*RECORDS FOR THIS EXERCISE*:
□ □ □

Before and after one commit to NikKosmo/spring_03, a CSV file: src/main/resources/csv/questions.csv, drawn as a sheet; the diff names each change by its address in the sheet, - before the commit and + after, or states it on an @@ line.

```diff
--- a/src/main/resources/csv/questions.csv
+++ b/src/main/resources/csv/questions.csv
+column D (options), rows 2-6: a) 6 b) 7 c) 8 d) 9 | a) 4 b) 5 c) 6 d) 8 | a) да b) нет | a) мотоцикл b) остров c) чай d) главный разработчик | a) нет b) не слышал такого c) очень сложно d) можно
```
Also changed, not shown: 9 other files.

□ □ □

*ACTION ITEM*:
The full listing above should be restated word for word.

*TASK RESPONSE*:
Before and after one commit to NikKosmo/spring_03, a CSV file: src/main/resources/csv/questions.csv, drawn as a sheet; the diff names each change by its address in the sheet, - before the commit and + after, or states it on an @@ line.

```diff
--- a/src/main/resources/csv/questions.csv
+++ b/src/main/resources/csv/questions.csv
+column D (options), rows 2-6: a) 6 b) 7 c) 8 d) 9 | a) 4 b) 5 c) 6 d) 8 | a) да b) нет | a) мотоцикл b) остров c) чай d) главный разработчик | a) нет b) не слышал такого c) очень сложно d) можно
```
Also changed, not shown: 9 other files.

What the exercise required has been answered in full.